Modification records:
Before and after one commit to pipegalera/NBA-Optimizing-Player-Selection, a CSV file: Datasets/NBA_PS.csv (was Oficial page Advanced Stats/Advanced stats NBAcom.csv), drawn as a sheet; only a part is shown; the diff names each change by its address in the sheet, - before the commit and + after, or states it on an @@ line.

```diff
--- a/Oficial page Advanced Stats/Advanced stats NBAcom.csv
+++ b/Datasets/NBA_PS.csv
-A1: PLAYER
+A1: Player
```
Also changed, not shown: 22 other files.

==

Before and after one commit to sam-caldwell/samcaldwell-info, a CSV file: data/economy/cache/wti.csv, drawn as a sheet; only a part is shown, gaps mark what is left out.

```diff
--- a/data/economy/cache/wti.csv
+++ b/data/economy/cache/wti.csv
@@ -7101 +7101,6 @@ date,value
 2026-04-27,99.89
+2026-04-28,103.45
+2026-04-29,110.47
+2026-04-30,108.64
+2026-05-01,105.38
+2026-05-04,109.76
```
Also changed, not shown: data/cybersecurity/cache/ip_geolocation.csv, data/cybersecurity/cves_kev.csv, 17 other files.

Problem statement:
Here the output must be the lines above from the line with "an @@ line." to the line with "Also changed, not shown: 22 other files.", both included, duplicated word for word and nothing else.

Problem solution:
Before and after one commit to pipegalera/NBA-Optimizing-Player-Selection, a CSV file: Datasets/NBA_PS.csv (was Oficial page Advanced Stats/Advanced stats NBAcom.csv), drawn as a sheet; only a part is shown; the diff names each change by its address in the sheet, - before the commit and + after, or states it on an @@ line.

```diff
--- a/Oficial page Advanced Stats/Advanced stats NBAcom.csv
+++ b/Datasets/NBA_PS.csv
-A1: PLAYER
+A1: Player
```
Also changed, not shown: 22 other files.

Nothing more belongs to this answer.